The Coalition on the Right to Information, Ghana (RTI Coalition) is troubled and disappointed with the kind of responses received by institutions and individuals seeking information from some public institutions under the RTI Act. While some public institutions are denying access, citing excuses such as the non-existence of basic structures to aid release of information; many other public institutions are completely ignoring requests made to them for information including some very basic public information. These developments are very worrying.
A recent example of such worrying trend is the demand by the National Communication Authority (NCA) to the Media Foundation for West Africa (MFWA) to pay the unreasonable/outrageous fee of Two Thousand Cedis (GHS 2,000.00) to access some public information which is supposed to be proactively disclosed by the NCA without prompting per provisions of the RTI Act. Equally troubling has been the response of the Electoral Commission, upon request by a Member of Parliament (MP) for information on the acquisition of the Commission’s Biometric Voter Management System (BVMS). The Commission turned down the request by indicating that it could not honor the said request because Parliament was yet to fix the fees one had to pay in order to request for information under the RTI Act. It took the High Court to order the Electoral Commission to provide the information requested for, but at quite an exorbitant fee of One Thousand and Five Hundred Cedis (GHS 1,500.00).
Exercising a fundamental human right such as the Right to Information should not be costly; otherwise it is no more a right. It is important for public institutions to bear in mind that, public information is already paid for by taxpayers and therefore charging requesters to search for public information is tantamount to double charging. This is why section 23(3) (d) of the RTI Act provides that “Where the Information Officer decides to give access; the notice shall state the prescribed fee for the REPRODUCTION of information”. The Act goes ahead to provide under section 75(2) (c) that “Despite subsection (1), a fee or charge shall not be payable for the REPRODUCTION of information which is in the public interest”. Furthermore, it is implied by the text of Section 75 (2), (3), (4) and (5) that the fees to be charged are the reasonable costs of reproduction of the information requested for and not the time spent in reviewing the request or preparing/searching for the information. All public institutions, without exception, are to comply with the provisions of the RTI law, including the provisions in respect of fees.

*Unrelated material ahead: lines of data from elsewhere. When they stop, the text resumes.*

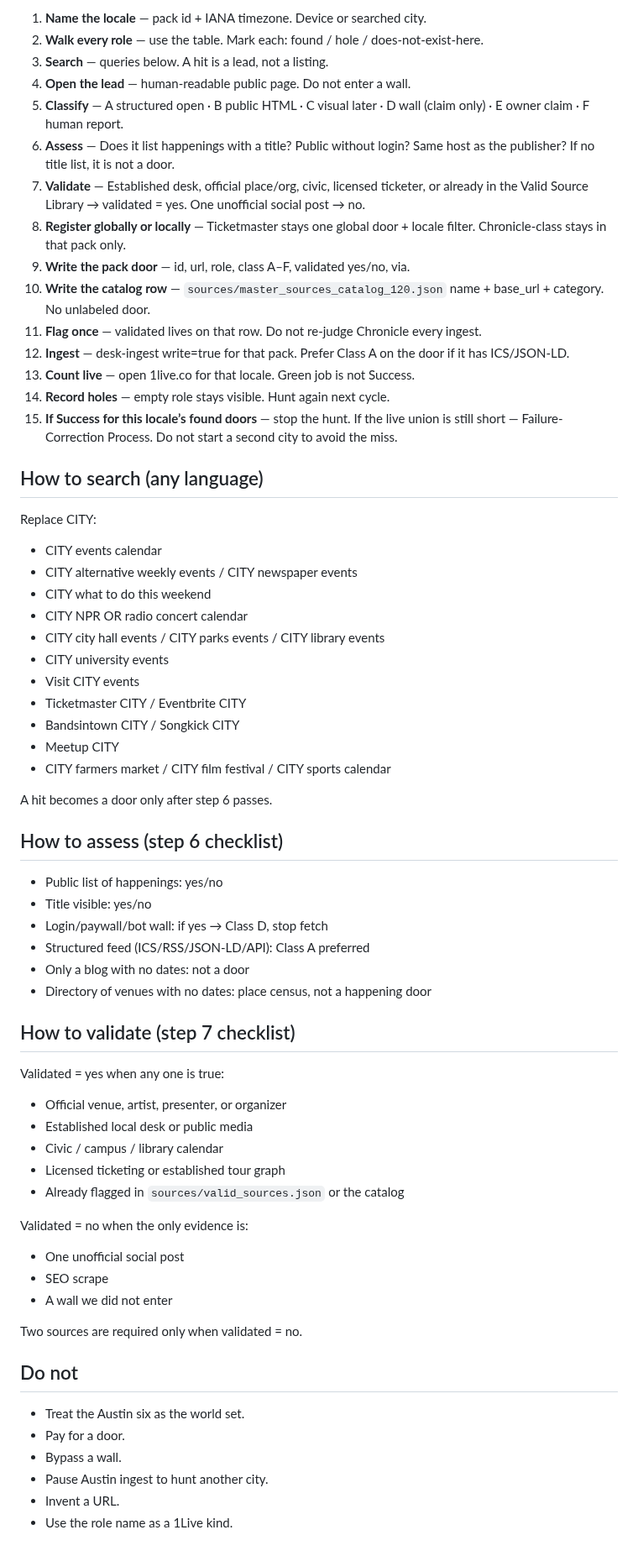
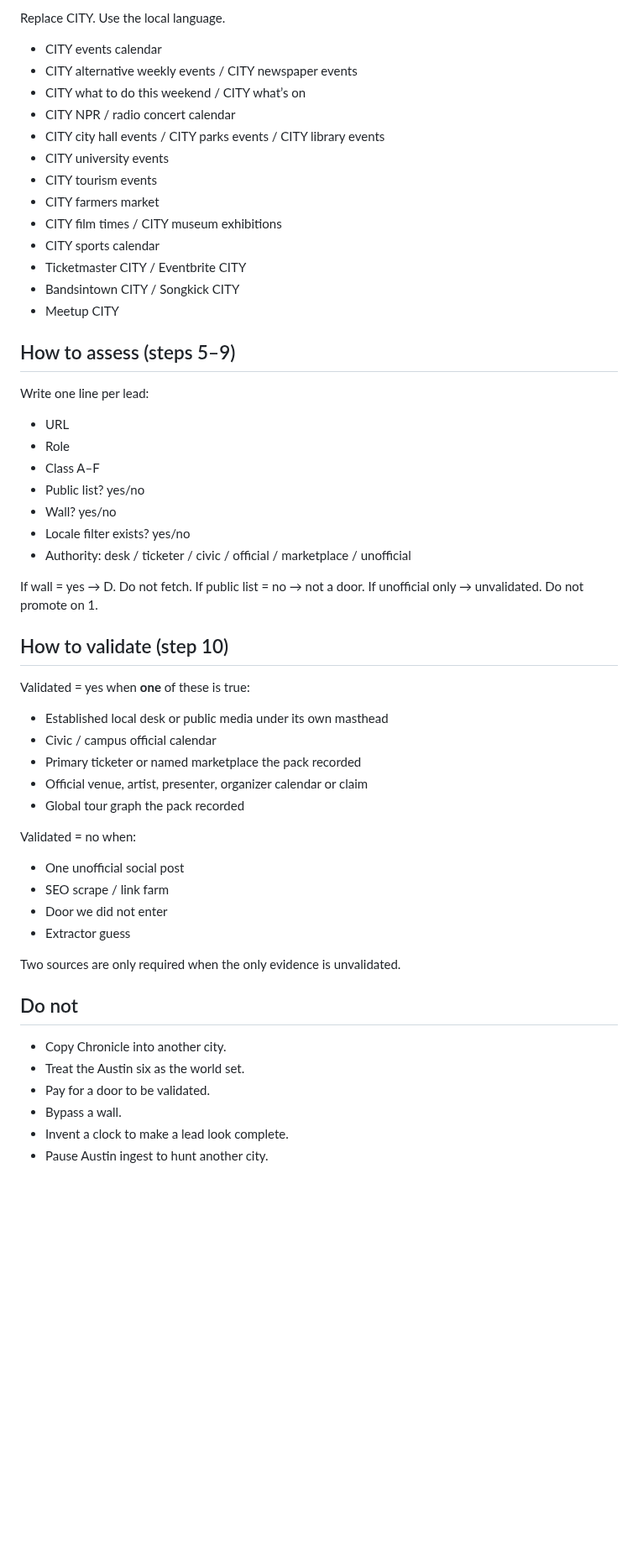
Before and after one commit to schubertsean-ui/onelive, a Markdown page: docs/FIND_AGGREGATORS.md, the part around one of its changes. Shown at 84% size. Drawn GitHub-style; blank space fills up the shorter version.

Commit message:
Aggregator hunt: exhaustive roles plus 15-step find/assess/validate.

```diff
--- a/docs/FIND_AGGREGATORS.md
+++ b/docs/FIND_AGGREGATORS.md
@@ -33,68 +53,60 @@ Coverage Law still wins: every activity, any locale. Roles help you hunt. They d
 
-1. **Name the locale** — pack id + IANA timezone. Device or searched city.
-2. **Walk every role** — use the table. Mark each: found / hole / does-not-exist-here.
-3. **Search** — queries below. A hit is a lead, not a listing.
-4. **Open the lead** — human-readable public page. Do not enter a wall.
-5. **Classify** — A structured open · B public HTML · C visual later · D wall (claim only) · E owner claim · F human report.
-6. **Assess** — Does it list happenings with a title? Public without login? Same host as the publisher? If no title list, it is not a door.
-7. **Validate** — Established desk, official place/org, civic, licensed ticketer, or already in the Valid Source Library → validated = yes. One unofficial social post → no.
-8. **Register globally or locally** — Ticketmaster stays one global door + locale filter. Chronicle-class stays in that pack only.
-9. **Write the pack door** — id, url, role, class A–F, validated yes/no, via.
-10. **Write the catalog row** — `sources/master_sources_catalog_120.json` name + base_url + category. No unlabeled door.
-11. **Flag once** — validated lives on that row. Do not re-judge Chronicle every ingest.
-12. **Ingest** — desk-ingest write=true for that pack. Prefer Class A on the door if it has ICS/JSON-LD.
-13. **Count live** — open 1live.co for that locale. Green job is not Success.
-14. **Record holes** — empty role stays visible. Hunt again next cycle.
-15. **If Success for this locale’s found doors** — stop the hunt. If the live union is still short — Failure-Correction Process. Do not start a second city to avoid the miss.
-
-## How to search (any language)
-
-Replace CITY:
+Replace CITY. Use the local language.
 
 - CITY events calendar
 - CITY alternative weekly events / CITY newspaper events
-- CITY what to do this weekend
-- CITY NPR OR radio concert calendar
+- CITY what to do this weekend / CITY what’s on
+- CITY NPR / radio concert calendar
 - CITY city hall events / CITY parks events / CITY library events
 - CITY university events
-- Visit CITY events
+- CITY tourism events
+- CITY farmers market
+- CITY film times / CITY museum exhibitions
+- CITY sports calendar
 - Ticketmaster CITY / Eventbrite CITY
 - Bandsintown CITY / Songkick CITY
 - Meetup CITY
-- CITY farmers market / CITY film festival / CITY sports calendar
 
-A hit becomes a door only after step 6 passes.
+## How to assess (steps 5–9)
 
-## How to assess (step 6 checklist)
+Write one line per lead:
 
-- Public list of happenings: yes/no
-- Title visible: yes/no
-- Login/paywall/bot wall: if yes → Class D, stop fetch
-- Structured feed (ICS/RSS/JSON-LD/API): Class A preferred
-- Only a blog with no dates: not a door
-- Directory of venues with no dates: place census, not a happening door
+- URL
+- Role
+- Class A–F
+- Public list? yes/no
+- Wall? yes/no
+- Locale filter exists? yes/no
+- Authority: desk / ticketer / civic / official / marketplace / unofficial
 
-## How to validate (step 7 checklist)
+If wall = yes → D. Do not fetch.
+If public list = no → not a door.
+If unofficial only → unvalidated. Do not promote on 1.
 
-Validated = yes when any one is true:
-- Official venue, artist, presenter, or organizer
-- Established local desk or public media
-- Civic / campus / library calendar
-- Licensed ticketing or established tour graph
-- Already flagged in `sources/valid_sources.json` or the catalog
+## How to validate (step 10)
 
-Validated = no when the only evidence is:
+Validated = yes when **one** of these is true:
+
+- Established local desk or public media under its own masthead
+- Civic / campus official calendar
+- Primary ticketer or named marketplace the pack recorded
+- Official venue, artist, presenter, organizer calendar or claim
+- Global tour graph the pack recorded
+
+Validated = no when:
+
 - One unofficial social post
-- SEO scrape
-- A wall we did not enter
+- SEO scrape / link farm
+- Door we did not enter
+- Extractor guess
 
-Two sources are required only when validated = no.
+Two sources are only required when the only evidence is unvalidated.
 
 ## Do not
 
+- Copy Chronicle into another city.
 - Treat the Austin six as the world set.
-- Pay for a door.
+- Pay for a door to be validated.
 - Bypass a wall.
+- Invent a clock to make a lead look complete.
 - Pause Austin ingest to hunt another city.
-- Invent a URL.
-- Use the role name as a 1Live kind.
```
Also changed, not shown: other parts of docs/FIND_AGGREGATORS.md (+44 -24 lines).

The RTI Coalition has noted with interest, the public declaration by the supervisory Ministry of the Act, the Ministry of Information to investigate the NCA’s response to the MFWA. We will, however, want to emphasize that these kinds of responses from public institutions such as the NCA, only send wrong signals to the public and suggest that the RTI Act is rather making it more difficult to obtain information instead of facilitating easy access to information, hence discouraging its use.
The RTI Coalition condemns these developments and calls on Government to take immediate practical steps to prevent such acts from happening again. The present situation directly contradicts the Ministry of Information’s assertion that it has equipped public institutions with training on the importance and application of the RTI Act. Additionally, these actions/inactions by public institutions emphasize the need for Government to work with stakeholders including the Coalition to implement the revised RTI implementation roadmap to facilitate the effective implementation of the RTI Act which is being touted by Government as a major tool to curb corruption and promote good governance in Ghana’s burgeoning democracy.
Issued by the Coalition on the Right to Information, Ghana
Contact the Coalition’s Secretariat (Commonwealth Human Rights Initiative, Africa Office) through Esther Ahulu on 0266862395 or 0244947606